Striking example of Merian's first map of America, first published in 1631 to accompany Gottfried's Newew Welt und Americanische Historien.
The map is derived from Jodocus Hondius' map of 1618, but with significantly more embellishment within the map images, including 6 sailing ships and 3 sea monsters.
Includes a marvelous peninsular California with the Northwest Coast of America stretching almost due westward toward Asia, with over 30 place names. The Rio Grande flows into the Gulf of California. The 7 cities of Cibola appear on a lake, which is the apparent source of the Rio Grande.
Includes an unusual East Coast of North America, packed full of placenames, including Chesapiooc (Chesapeake), Sanawanook, Hatoraske (Hatteras); Charlefort, Cap de S. Roman, etc. Curious bulging Virginia Coastline. No Great Lakes are shown, nor does Long Island appear.
Oversized South America, with Indians and Animal vignettes in the interior.
Striking dark impression.
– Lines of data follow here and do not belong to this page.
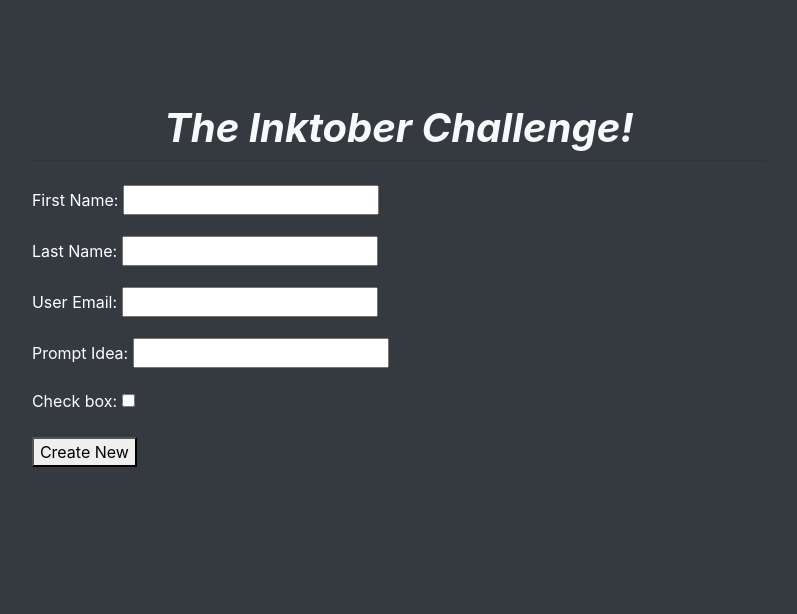
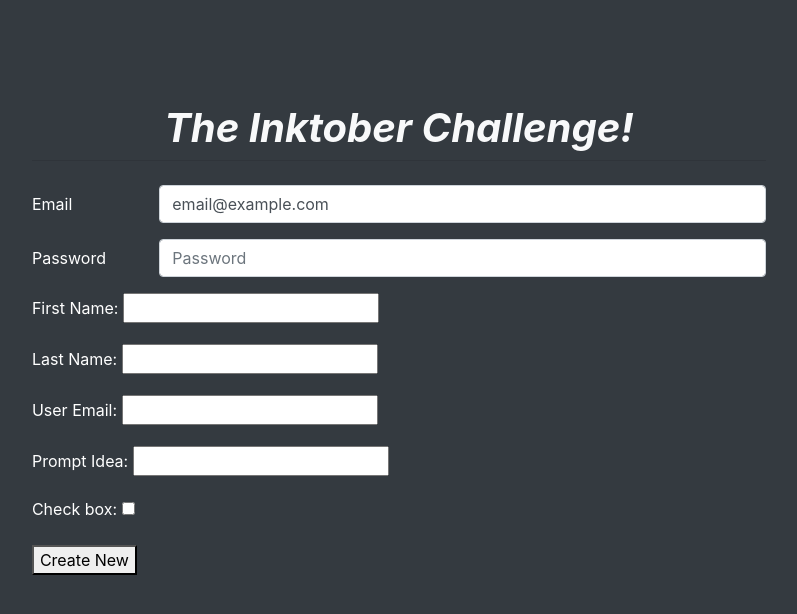
Before and after one commit to grantlouisales/Django-Inktober, a Django app: page /user/ in a window 1280 px wide. Shown: the part 56-670 px from the top of the page, without its empty margins (241-1038 px from the left). Run offline with Django 3.2, Linux system fonts and the light colour scheme; some libraries are stand-ins or nearby versions.

Commit message:
changes to form page

```diff
--- a/InktoberSite/templates/InktoberSite/user.html
+++ b/InktoberSite/templates/InktoberSite/user.html
@@ -7,6 +7,22 @@
     </head>
     <body>
         {% block content %}
+
+        <form method="post" action="/user/">
+            <div class="form-group row">
+                <label for="Email" class="col-sm-2 col-form-label">Email</label>
+                <div class="col-sm-10">
+                    <input type="email" class="form-control" id="Email" value="email@example.com">
+                </div>
+            </div>
+            <div class="form-group row">
+                <label for="inputPassword" class="col-sm-2 col-form-label">Password</label>
+                <div class="col-sm-10">
+                    <input type="password" class="form-control" id="inputPassword" placeholder="Password">
+                </div>
+            </div>
+        </form>
+
         <form method = "post" action="/user/">
             {% csrf_token %}
             {{form.as_p}}
```
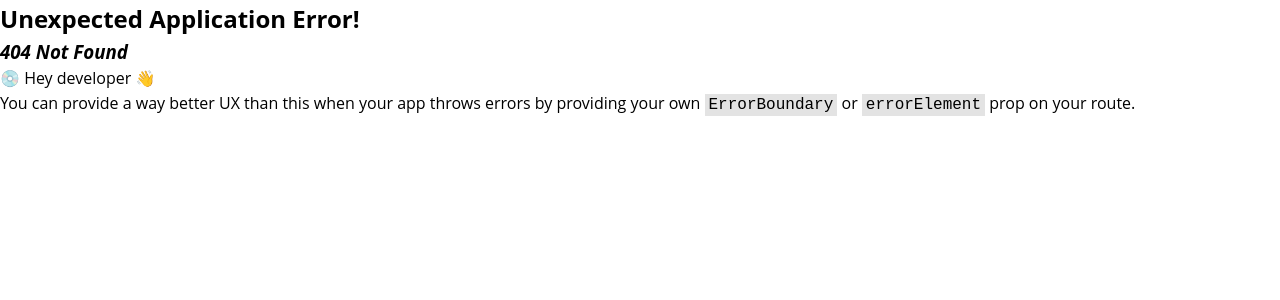
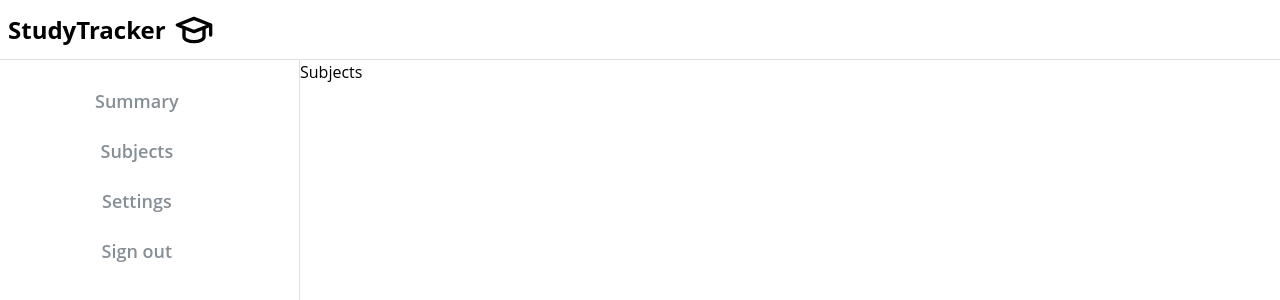
Before and after one commit to CharlesCryer/MSA-Project, a React (Vite) app in the folder Frontend/: page /subject in a window 1280 px wide. Before the commit this address had no page. Shown: the top 300 px of the page. Built offline with nearby package versions, Linux system fonts and the light colour scheme.

Commit message:
Adds layout to router

```diff
--- a/Frontend/src/App.tsx
+++ b/Frontend/src/App.tsx
@@ -3,7 +3,7 @@
 import "@mantine/core/styles.css";
 import "./index.css";
 import { createTheme, MantineProvider } from "@mantine/core";
-import { Router } from "./Router";
+import Router from "./Router";
 const theme = createTheme({
   fontFamily: "Open Sans, sans-serif",
   primaryColor: "cyan",
--- a/Frontend/src/Pages/HomePage.css
+++ b/Frontend/src/Layouts/Layout.css
@@ -3,5 +3,5 @@ header {
   align-items: center;
 }
 .mantine-Burger-root {
-  margin: 0 0.25rem 0 0.5rem;
+  margin: 0 0 0 0.5rem;
 }
--- a/Frontend/src/Pages/HomePage.tsx
+++ b/Frontend/src/Layouts/Layout.tsx
@@ -1,9 +1,10 @@
+import { Outlet } from "react-router-dom";
 import { AppShell, Burger, Flex } from "@mantine/core";
 import { useDisclosure } from "@mantine/hooks";
 import Navbar from "../components/Navbar/Navbar";
 import Header from "../components/Header/Header";
-import "./HomePage.css";
-export default function App() {
+import "./Layout.css";
+export default function Layout() {
   const [opened, { toggle }] = useDisclosure();
 
   return (
@@ -26,7 +27,9 @@ export default function App() {
         <Navbar />
       </AppShell.Navbar>
 
-      <AppShell.Main>Main</AppShell.Main>
+      <AppShell.Main>
+        <Outlet />
+      </AppShell.Main>
     </AppShell>
   );
 }
--- a/Frontend/src/Router.tsx
+++ b/Frontend/src/Router.tsx
@@ -1,22 +1,21 @@
-import { createBrowserRouter, RouterProvider } from "react-router-dom";
-import HomePage from "./Pages/HomePage";
-import LoginPage from "./Pages/LoginPage";
-import SignupPage from "./Pages/SignupPage";
-const router = createBrowserRouter([
-  {
-    path: "/",
-    element: <HomePage />,
-  },
-  {
-    path: "/login",
-    element: <LoginPage />,
-  },
-  {
-    path: "/signup",
-    element: <SignupPage />,
-  },
-]);
+import { BrowserRouter, Routes, Route } from "react-router-dom";
+import Settings from "./components/Main/Settings/Settings";
+import Subjects from "./components/Main/Subjects/Subjects";
+import Summary from "./components/Main/Summary/Summary";
+import Layout from "./Layouts/Layout";
 
-export function Router() {
-  return <RouterProvider router={router} />;
+function Router() {
+  return (
+    <BrowserRouter>
+      <Routes>
+        <Route path="/" element={<Layout />}>
+          <Route path="/summary" element={<Summary />} />
+          <Route path="/subject" element={<Subjects />} />
+          <Route path="/settings" element={<Settings />} />
+        </Route>
+      </Routes>
+    </BrowserRouter>
+  );
 }
+
+export default Router;
--- a/Frontend/src/components/Header/Header.css
+++ b/Frontend/src/components/Header/Header.css
@@ -1,5 +1,5 @@
 .logo-header {
   display: flex;
   align-items: center;
-  padding: 0 0.5rem 0 0.25rem;
+  padding: 0 0.5rem 0 0.5rem;
 }
--- /dev/null
+++ b/Frontend/src/components/Main/Settings/Settings.tsx
@@ -0,0 +1,5 @@
+const Settings = () => {
+  return <div>Settings</div>;
+};
+
+export default Settings;
--- /dev/null
+++ b/Frontend/src/components/Main/Subjects/Subjects.tsx
@@ -0,0 +1,5 @@
+const Subjects = () => {
+  return <div>Subjects</div>;
+};
+
+export default Subjects;
--- /dev/null
+++ b/Frontend/src/components/Main/Summary/Summary.tsx
@@ -0,0 +1,5 @@
+const Summary = () => {
+  return <div>Summary</div>;
+};
+
+export default Summary;
```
Merian's map was later re-issued on a reduced size and without embellishments, however, this large version is quite scarce.
Mathaus Merian (1593-1650) was the father of engraver Matthäus the Younger, and of the painter, engraver, and naturalist Maria Sibylla Merian. He was born in Basel, Switzerland and trained in engraving in Zurich. After a time in Nancy, Paris and Strasbourg, he settled in Frankfurt. While there, he worked for Johann Theodor de Bry, the publisher and son of the travel writer. In 1617, he married Maria Magdalena de Bry, Johann Theodor’s daughter. In 1623, Merian took over the de Bry publishing house upon the death of his father-in-law. Merian’s best known works are detailed town views which, due to their accuracy and artistry, form a valuable record of European urban life in the first half of the sixteenth century